In Jefferson City, Missouri, federal local food experts met with community leaders to determine a successful site for a new farmers market. This partnership was made possible by Local Foods, Local Places which helps communities integrate local food enterprises into their economic plans.
Cross-posted from the White House Rural Council blog:
At USDA, we understand the enormous market potential of local food. Industry estimates suggest that local food sales in America have nearly doubled in recent years, jumping from $5 billion in 2008 to $11.7 billion in 2014. We’ve invested more than $800 million in 29,100 local and regional food businesses and infrastructure projects over the past six years to help farmers, ranchers and rural businesses tap into that market.

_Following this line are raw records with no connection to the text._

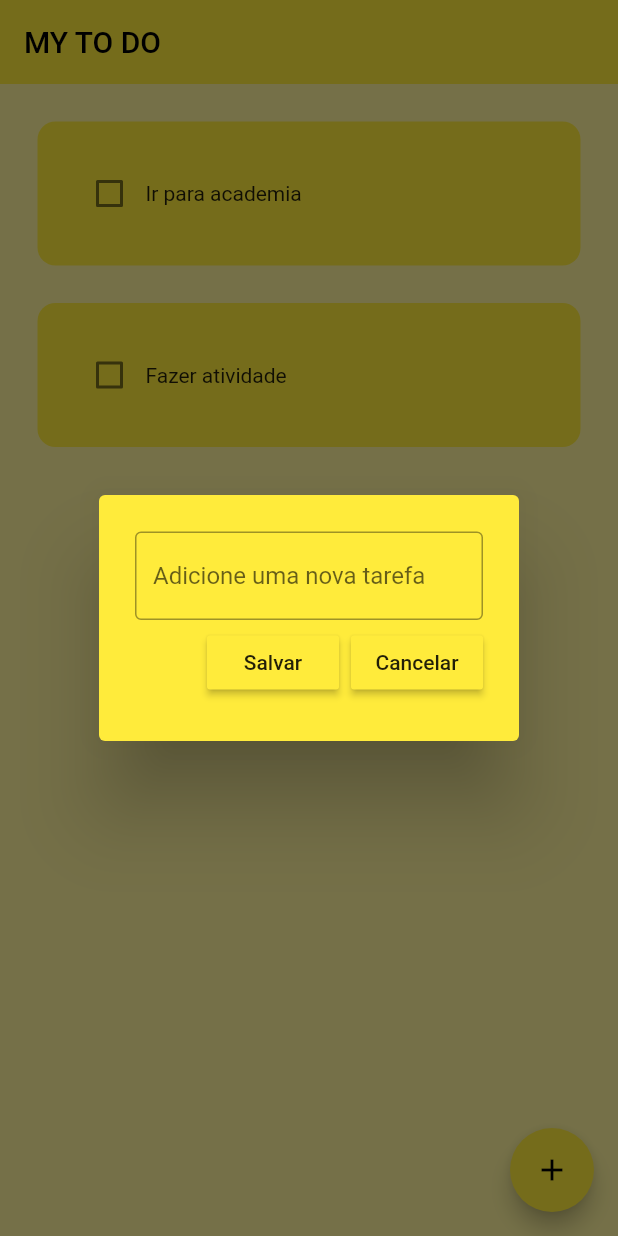
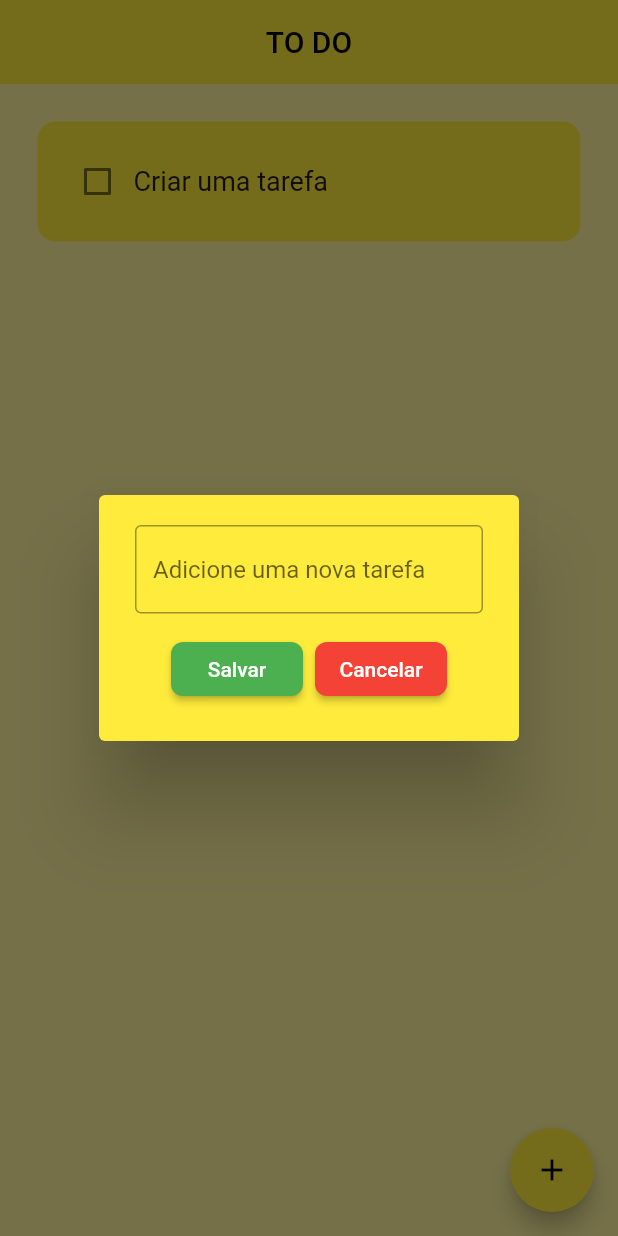
Before and after one commit to RegianaBarbosa/flutter_todolist, a Flutter app: the screen it shows after launch, after a tap on the "add" icon, on a phone screen of 412 x 824 dp. Run offline on Flutter 3.47's test engine with Material 2 defaults, Android fonts, the phone set to English and light mode, and no system bars; drawn by our look-alikes of flutter_slidable; our stand-ins replace hive_flutter; accounts and stored records are empty.

Commit message:
update create new task buttons

```diff
--- a/lib/data/database.dart
+++ b/lib/data/database.dart
@@ -9,8 +9,7 @@ class ToDoDataBase {
   // run this method if this is the first time ever opening this app
   void createInitialData(){
     toDoList = [
-      ["Ir para academia", false],
-      ["Fazer atividade", false],
+      ["Criar uma tarefa", false],
     ];
   }
 
--- a/lib/pages/home_page.dart
+++ b/lib/pages/home_page.dart
@@ -77,7 +77,8 @@ class _HomePageState extends State<HomePage> {
     return Scaffold(
       backgroundColor: Colors.yellow[200],
       appBar: AppBar(
-        title: const Text("MY TO DO"),
+        title: const Text("TO DO"),
+        centerTitle: true,
         elevation: 0,
       ),
       floatingActionButton: FloatingActionButton(
--- a/lib/util/dialog_box.dart
+++ b/lib/util/dialog_box.dart
@@ -6,11 +6,12 @@ class DialogBox extends StatelessWidget {
   VoidCallback onSave;
   VoidCallback onCancel;
 
-  DialogBox(
-      {super.key,
-      required this.controller,
-      required this.onSave,
-      required this.onCancel,});
+  DialogBox({
+    super.key,
+    required this.controller,
+    required this.onSave,
+    required this.onCancel,
+  });
 
   @override
   Widget build(BuildContext context) {
@@ -19,27 +20,39 @@ class DialogBox extends StatelessWidget {
       content: Container(
         height: 120,
         child: Column(
-          mainAxisAlignment: MainAxisAlignment.spaceEvenly,
+          mainAxisAlignment: MainAxisAlignment.spaceBetween,
           children: [
             // get user input
             TextField(
               controller: controller,
+              cursorColor: Colors.black, // Define a cor do cursor
               decoration: InputDecoration(
-                border: OutlineInputBorder(),
-                hintText: "Adicione uma nova tarefa",
-              ),
+                  border: OutlineInputBorder(),
+                  focusedBorder: OutlineInputBorder(
+                    borderSide: BorderSide(
+                        color: Colors.black12), // Cor da borda quando focado
+                  ),
+                  hintText: "Adicione uma nova tarefa"),
             ),
 
             // button -> save + cancel
             Row(
-              mainAxisAlignment: MainAxisAlignment.end,
+              mainAxisAlignment: MainAxisAlignment.center,
               children: [
                 // save button
-                MyButton(text: "Salvar", onPressed: onSave),
+                MyButton(
+                    text: "Salvar",
+                    onPressed: onSave,
+                    backgroundColor: Colors.green,
+                    textColor: Colors.white),
 
                 const SizedBox(width: 8),
                 // cancel button
-                MyButton(text: "Cancelar", onPressed: onCancel)
+                MyButton(
+                    text: "Cancelar",
+                    onPressed: onCancel,
+                    backgroundColor: Colors.red,
+                    textColor: Colors.white),
               ],
             )
           ],
--- a/lib/util/my_button.dart
+++ b/lib/util/my_button.dart
@@ -3,14 +3,25 @@ import 'package:flutter/material.dart';
 class MyButton extends StatelessWidget {
   final String text;
   VoidCallback onPressed;
+  final Color backgroundColor;
+  final Color textColor;
 
-  MyButton({super.key, required this.text, required this.onPressed});
+  MyButton(
+      {super.key,
+      required this.text,
+      required this.onPressed,
+      required this.backgroundColor,
+      required this.textColor});
 
   @override
   Widget build(BuildContext context) {
     return MaterialButton(
+      color: backgroundColor,
+      textColor: textColor,
+      shape: RoundedRectangleBorder(
+        borderRadius: BorderRadius.circular(8), // Define o borderRadius como 8
+      ),
       onPressed: onPressed,
-      color: Theme.of(context).primaryColor,
       child: Text(text),
     );
   }
--- a/lib/util/todo_tile.dart
+++ b/lib/util/todo_tile.dart
@@ -29,13 +29,14 @@ class ToDoTile extends StatelessWidget {
             )
           ]),
           child: Container(
-            padding: EdgeInsets.all(24),
+            padding: EdgeInsets.all(16),
             decoration: BoxDecoration(
                 color: Colors.yellow, borderRadius: BorderRadius.circular(12)),
             child: Row(
               children: [
                 //checkbox
                 Checkbox(
+                  checkColor: Colors.yellow,
                   value: taskComplete,
                   onChanged: onChanged,
                   activeColor: Colors.black,
@@ -45,6 +46,7 @@ class ToDoTile extends StatelessWidget {
                 Text(
                   taskName,
                   style: TextStyle(
+                      fontSize: 18,
                       decoration: taskComplete
                           ? TextDecoration.lineThrough
                           : TextDecoration.none),
```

Indeed, local food is a national phenomenon that has significant impact on every state’s economy. But local food is not only a business opportunity for agriculture, it can also be a development tool that allows communities to maximize the impact of what is grown and made locally. Local food projects can help grow local food economies and drive downtown and neighborhood revitalization, which is what the Administration’s Local Foods, Local Places initiative is all about. And this year, the initiative is particularly focused on ensuring that kids and families in need have an opportunity to benefit from the development of local food systems. This initiative is part of the White House Rural Council’s “Rural Impact” effort to improve quality of life and upward mobility for kids and families in rural and tribal communities. Read more »